§ Exercise goal
Work through the data below and give the number of lines holding "this", nothing more.

-.-.-

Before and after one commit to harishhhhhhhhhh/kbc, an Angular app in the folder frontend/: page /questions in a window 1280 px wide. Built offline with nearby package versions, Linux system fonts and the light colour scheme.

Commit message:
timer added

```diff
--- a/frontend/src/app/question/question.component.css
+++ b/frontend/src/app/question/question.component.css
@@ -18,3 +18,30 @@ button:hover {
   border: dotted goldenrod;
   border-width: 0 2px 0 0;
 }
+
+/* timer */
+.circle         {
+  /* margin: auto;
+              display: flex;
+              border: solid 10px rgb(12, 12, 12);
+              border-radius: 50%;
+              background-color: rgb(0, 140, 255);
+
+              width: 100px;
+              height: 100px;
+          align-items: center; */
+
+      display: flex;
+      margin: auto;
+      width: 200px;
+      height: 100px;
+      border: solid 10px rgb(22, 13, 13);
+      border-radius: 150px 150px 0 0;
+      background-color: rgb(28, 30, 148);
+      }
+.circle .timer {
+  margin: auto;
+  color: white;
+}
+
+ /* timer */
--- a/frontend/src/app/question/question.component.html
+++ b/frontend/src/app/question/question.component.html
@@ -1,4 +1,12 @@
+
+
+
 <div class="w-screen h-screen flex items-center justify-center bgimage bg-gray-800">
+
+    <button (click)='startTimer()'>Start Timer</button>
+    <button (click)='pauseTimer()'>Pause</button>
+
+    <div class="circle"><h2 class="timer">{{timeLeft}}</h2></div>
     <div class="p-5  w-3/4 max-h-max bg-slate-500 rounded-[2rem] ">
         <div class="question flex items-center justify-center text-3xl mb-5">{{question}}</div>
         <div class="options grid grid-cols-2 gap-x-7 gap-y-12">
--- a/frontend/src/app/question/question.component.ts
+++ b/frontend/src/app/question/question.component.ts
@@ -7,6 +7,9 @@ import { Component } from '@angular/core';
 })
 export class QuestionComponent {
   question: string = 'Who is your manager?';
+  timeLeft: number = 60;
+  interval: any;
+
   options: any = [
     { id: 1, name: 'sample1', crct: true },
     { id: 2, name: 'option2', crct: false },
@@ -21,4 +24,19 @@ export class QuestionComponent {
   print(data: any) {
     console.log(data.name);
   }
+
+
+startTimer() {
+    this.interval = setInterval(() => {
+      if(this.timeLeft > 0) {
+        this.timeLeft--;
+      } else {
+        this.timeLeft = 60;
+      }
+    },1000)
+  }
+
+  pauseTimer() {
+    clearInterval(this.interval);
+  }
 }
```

-.-.-

§ Reply
5